Required action | State how many lines in the listing below include the string "claude". The answer is the number alone.

Available data |

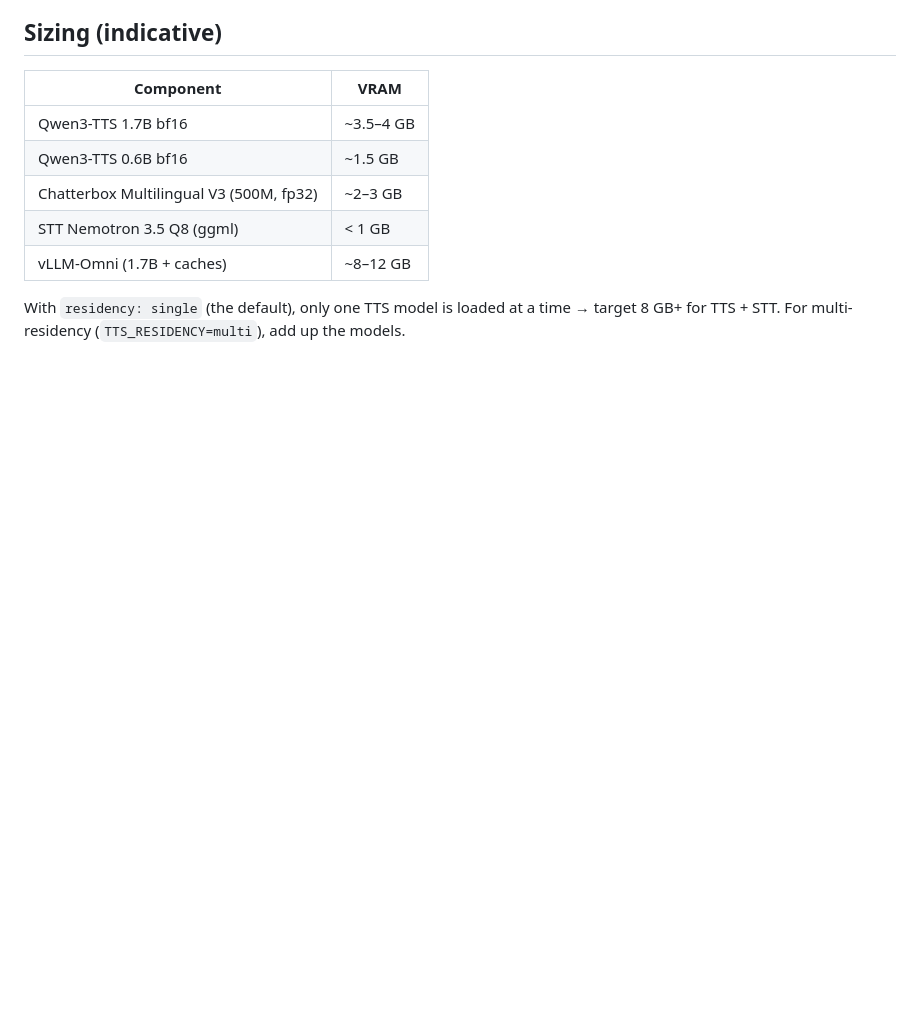
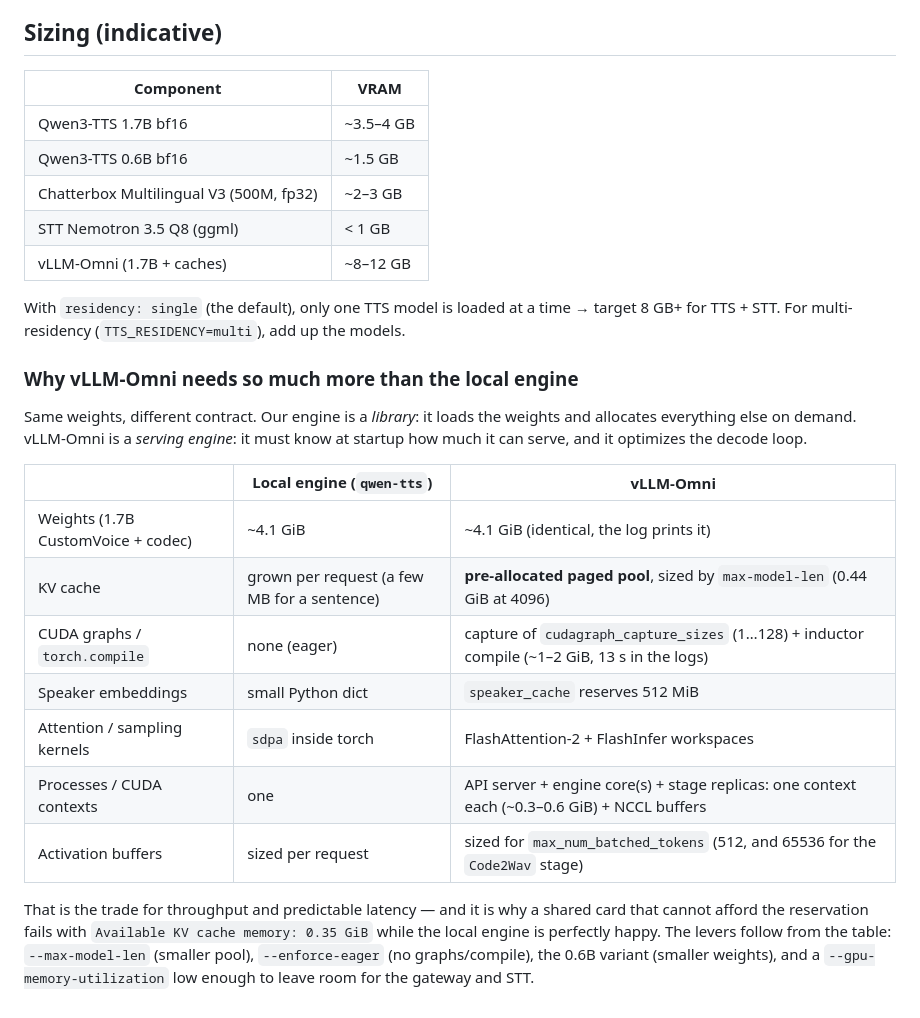
Before and after one commit to malko/AiUdio, a Markdown page: docs/backends.md, the part around the change. Drawn GitHub-style; blank space fills up the shorter version.

Commit message:
📝 docs(backends): explain why vLLM-Omni reserves far more VRAM than the local engine

```diff
--- a/docs/backends.md
+++ b/docs/backends.md
@@ -118,3 +118,25 @@ STT_IMAGE=nvcr.io/nvidia/nemo-speech.cpp:0.2.0   # pin a tag or digest
 
 With `residency: single` (the default), only one TTS model is loaded at a time → target 8 GB+
 for TTS + STT. For multi-residency (`TTS_RESIDENCY=multi`), add up the models.
+
+### Why vLLM-Omni needs so much more than the local engine
+
+Same weights, different contract. Our engine is a *library*: it loads the weights and
+allocates everything else on demand. vLLM-Omni is a *serving engine*: it must know at startup
+how much it can serve, and it optimizes the decode loop.
+
+| | Local engine (`qwen-tts`) | vLLM-Omni |
+|---|---|---|
+| Weights (1.7B CustomVoice + codec) | ~4.1 GiB | ~4.1 GiB (identical, the log prints it) |
+| KV cache | grown per request (a few MB for a sentence) | **pre-allocated paged pool**, sized by `max-model-len` (0.44 GiB at 4096) |
+| CUDA graphs / `torch.compile` | none (eager) | capture of `cudagraph_capture_sizes` (1…128) + inductor compile (~1–2 GiB, 13 s in the logs) |
+| Speaker embeddings | small Python dict | `speaker_cache` reserves 512 MiB |
+| Attention / sampling kernels | `sdpa` inside torch | FlashAttention-2 + FlashInfer workspaces |
+| Processes / CUDA contexts | one | API server + engine core(s) + stage replicas: one context each (~0.3–0.6 GiB) + NCCL buffers |
+| Activation buffers | sized per request | sized for `max_num_batched_tokens` (512, and 65536 for the `Code2Wav` stage) |
+
+That is the trade for throughput and predictable latency — and it is why a shared card that
+cannot afford the reservation fails with `Available KV cache memory: 0.35 GiB` while the local
+engine is perfectly happy. The levers follow from the table: `--max-model-len` (smaller pool),
+`--enforce-eager` (no graphs/compile), the 0.6B variant (smaller weights), and a
+`--gpu-memory-utilization` low enough to leave room for the gateway and STT.
```
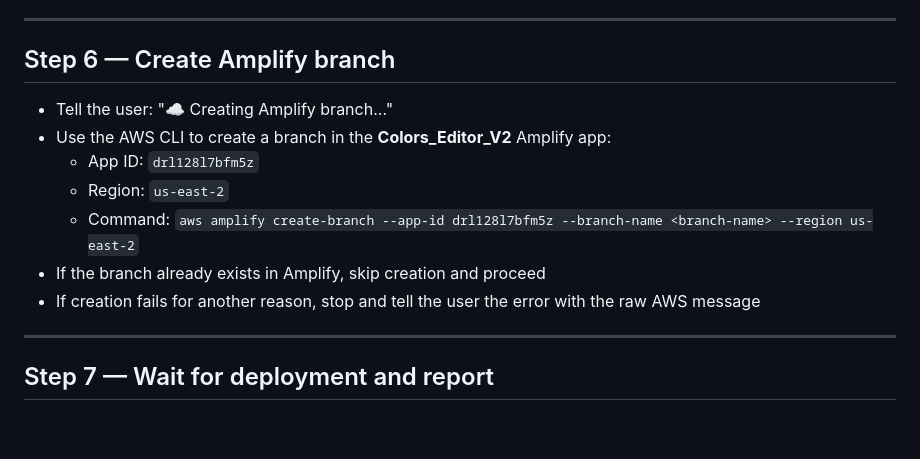
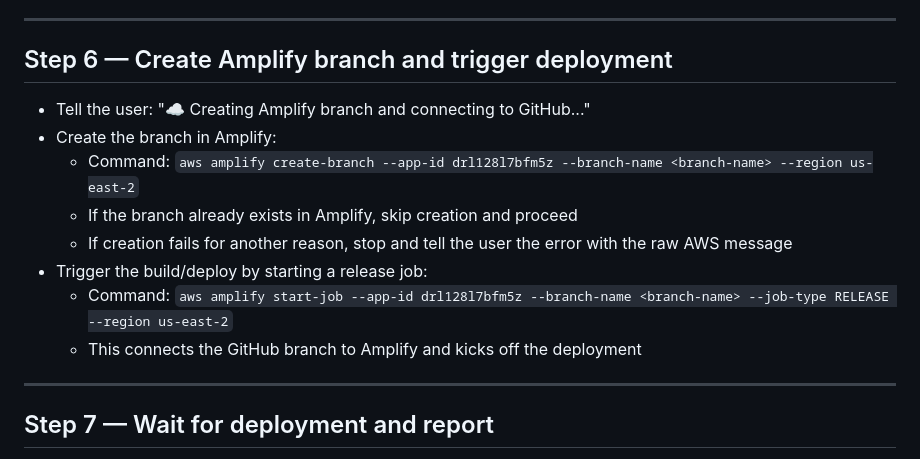
Before and after one commit to RenanaPeres/Colors_Editor_V2, a Markdown page: .claude/skills/main.md, the part around the change. Drawn GitHub-style; blank space fills up the shorter version.

Commit message:
main.md: add start-job to connect GitHub and trigger Amplify deployment

```diff
--- a/.claude/skills/main.md
+++ b/.claude/skills/main.md
@@ -60,14 +60,15 @@ When asked to deploy new images (or run "images_deployment"), follow these steps
 
 ---
 
-## Step 6 — Create Amplify branch
-- Tell the user: "☁️ Creating Amplify branch..."
-- Use the AWS CLI to create a branch in the **Colors_Editor_V2** Amplify app:
-  - App ID: `drl128l7bfm5z`
-  - Region: `us-east-2`
+## Step 6 — Create Amplify branch and trigger deployment
+- Tell the user: "☁️ Creating Amplify branch and connecting to GitHub..."
+- Create the branch in Amplify:
   - Command: `aws amplify create-branch --app-id drl128l7bfm5z --branch-name <branch-name> --region us-east-2`
-- If the branch already exists in Amplify, skip creation and proceed
-- If creation fails for another reason, stop and tell the user the error with the raw AWS message
+  - If the branch already exists in Amplify, skip creation and proceed
+  - If creation fails for another reason, stop and tell the user the error with the raw AWS message
+- Trigger the build/deploy by starting a release job:
+  - Command: `aws amplify start-job --app-id drl128l7bfm5z --branch-name <branch-name> --job-type RELEASE --region us-east-2`
+  - This connects the GitHub branch to Amplify and kicks off the deployment
 
 ---
 
```
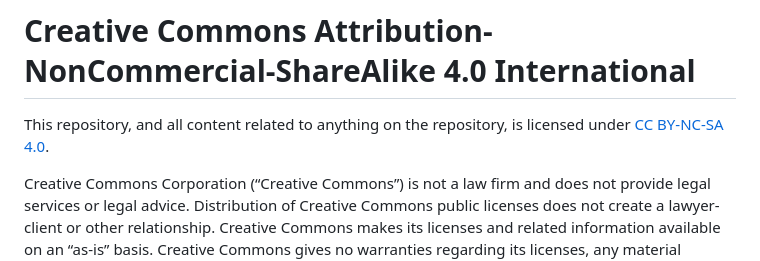
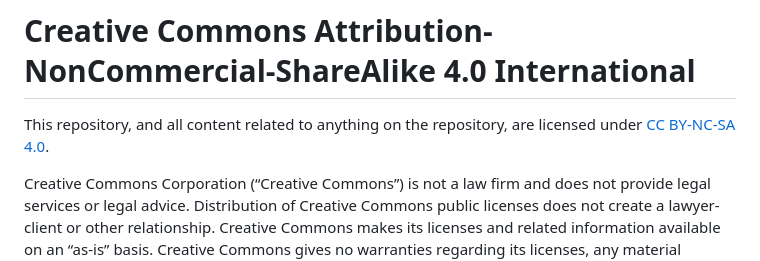
Before and after one commit to Mesure73L/Mesures-Website, a Markdown page: LICENSE.md, the part around the change. Rendered like a GitHub page.

```diff
--- a/LICENSE.md
+++ b/LICENSE.md
@@ -1,5 +1,5 @@
 # Creative Commons Attribution-NonCommercial-ShareAlike 4.0 International
-This repository, and all content related to anything on the repository, is licensed under [CC BY-NC-SA 4.0](https://creativecommons.org/licenses/by-nc-sa/4.0/deed).
+This repository, and all content related to anything on the repository, are licensed under [CC BY-NC-SA 4.0](https://creativecommons.org/licenses/by-nc-sa/4.0/deed).
 
 Creative Commons Corporation (“Creative Commons”) is not a law firm and does not provide legal services or legal advice. Distribution of Creative Commons public licenses does not create a lawyer-client or other relationship. Creative Commons makes its licenses and related information available on an “as-is” basis. Creative Commons gives no warranties regarding its licenses, any material licensed under their terms and conditions, or any related information. Creative Commons disclaims all liability for damages resulting from their use to the fullest extent possible.
 
```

Result of this task | 3